"Look not to the politicians; look to yourselves." ~ Richard Cobden
The King and I
Is Howard Stern, the self-proclaimed 'King of All Media,' the victim of an FCC vendetta? Yes, probably he is. However, I couldn't care less. I detest his radio show for very personal reasons. The guys who work for me, however, just love his show and listen to him faithfully every morning on the PA intercom system in the yard and in the rest of the buildings as well. Which in turn means that I have to listen to him, too. Now Stern is still amusing at times, but . . . he was never my cup of tea. Maybe I am just getting old, but at age 35, he just doesn't appeal to me much anymore.
Of course, as a believer in free speech, I agree Stern has the right to broadcast his shtick as he has quite successfully over the years. And the prudes, buzzkills, and others like myself who object to his shtick have the option to not listen, an option I avail myself to every chance I get. The intercom is usually shut off in the office where I work for that very reason, too. As the proprietor of this outfit, I could just shut him off period, but the men love Howard and so I indulge them. But only as a favor to them, not because I don't have the right to ban him.
As to the larger issue of censorship, I have mixed feelings. 'If we don't believe in freedom of expression for people we despise,' says socialist libertarian Noam Chomsky, 'we don't believe in it at all.' Which largely sums up my view of Stern as well as some others. I tolerate him and other people's choice of him as my personal tithe toward toleration of opposing political, cultural, and social views with which I disagree. On the other hand, I would never listen to Stern in my home or car or allow my young children to, either. So with that admission, there goes my halo in some people's eyes.
Stern's situation does, however, show how the free market successfully adapts. When Stern moves to the largely unregulated satellite radio airwaves in January '06, I will again be able to have a Stern-free morning. This is because I don't see the blokes in the yard putting up the cost to pay for a satellite radio interface for the intercom or paying for a subscription for the service to use it. Perhaps they'll fool me, or one of them is such a Stern junkie that he will individually pay for all that. But I doubt it.

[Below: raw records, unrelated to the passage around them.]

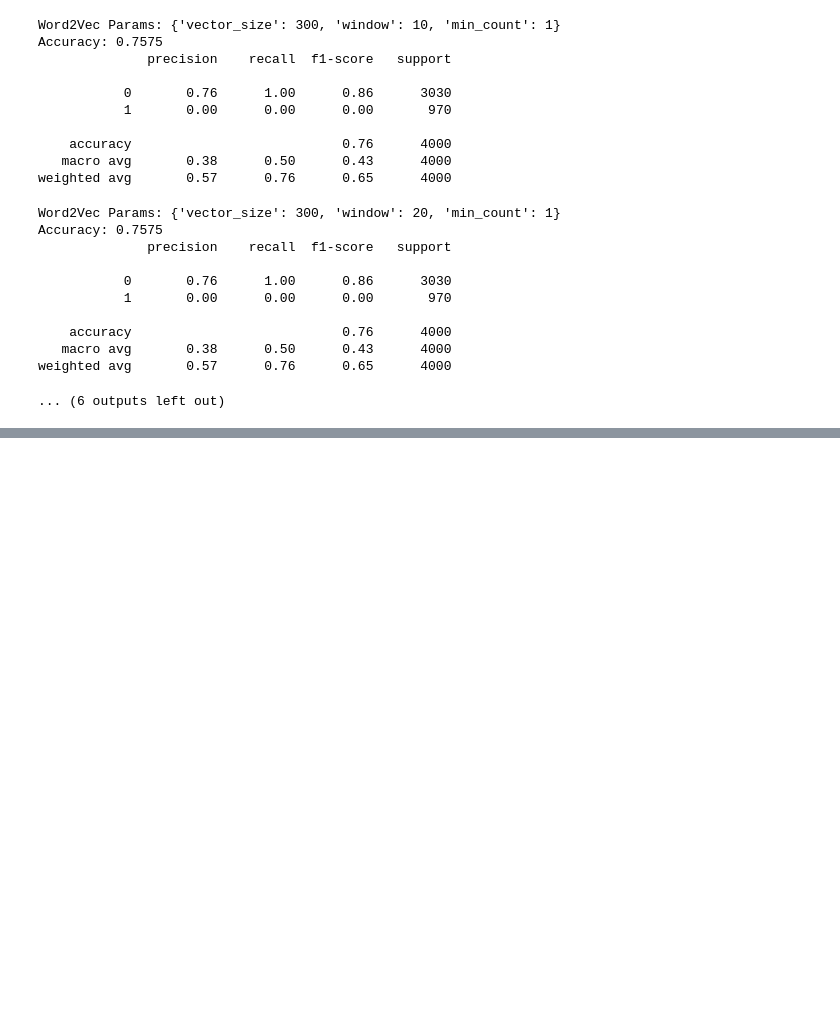
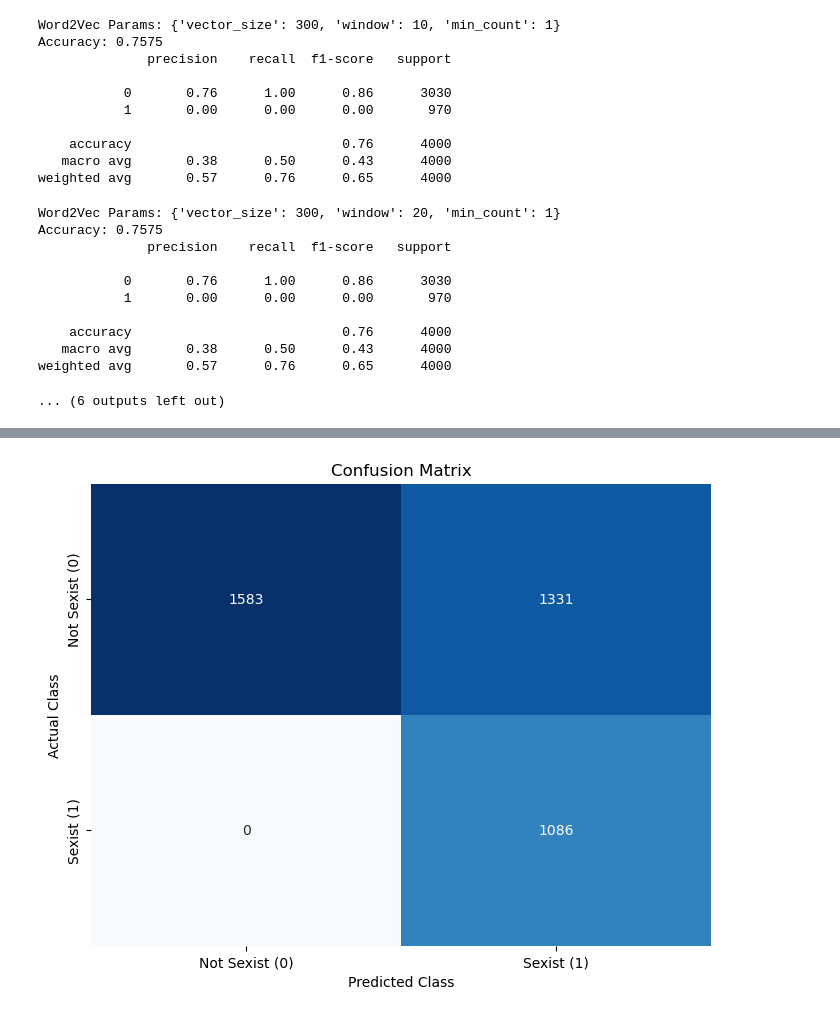
Before and after one commit to SvenGerloff/online_sexism_detection, a Jupyter notebook: milestone_2/LogisticRegression.ipynb, the cells around one changed output, grey strips where cells are left out. Saved outputs shown, nothing was run; the diff lists cells and outputs as text; code cells hidden in the pictures; blank space fills up the shorter version.

```diff
--- a/milestone_2/LogisticRegression.ipynb
+++ b/milestone_2/LogisticRegression.ipynb
@@ -278,0 +318,2 @@ weighted avg       0.57      0.76      0.65      4000
+# %%
+df_output['y_pred'] = (df_output['prob_1'] > 0.25)
@@ -278,0 +332,4 @@ weighted avg       0.57      0.76      0.65      4000
+# %%
+plot_confusion_matrix(df_output)
+# %% [output]
+[figure, added]
```
Also changed, not shown: parts of 18 cells of this notebook, 4 other files.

Stern's current employers are very much tired of paying huge FCC fines and having their government-issued licenses to broadcast threatened by Stern's antics. So much so in fact that they are willing to forgo Stern's services. Sirius Radio, on the other hand, is not bound by FCC 'decency' rules and so is willing to take a chance on Stern.
Sirius is taking a risk that Stern's fan base is so loyal that they will purchase satellite radios and Sirius subscriptions that will now be needed to hear him on this new format. If Sirius guesses right, they'll make a profit, and if not they won't, and Stern's value as a popular radio host will diminish and he may even go off the airwaves. This is all basic free-market economics, and is a fine example of the invisible hand (that Adam Smith wrote about 254 years ago) still at work. And it nicely illustrates how markets can and do adapt as well.
This is all good news for me too. Come January 2006, a scant ten weeks from now, Grenville Firewood Ltd. will be Stern-free 24/7, and I'll be able to listen to NPR, classic rock, sports talk-radio or whatever the heck else the blokes in the yard choose to replace old Howard with. And it is another victory for the free market, and for me, and probably for Howard too. Everybody wins here!
And so I will leave the readers who have stayed until the bitter (but sweet) end of this screed with a quote from one of my kid's favorite (and G-Rated) movies, the Lion King.
'No king, no king! La la la la la!' Life is good sometimes, eh?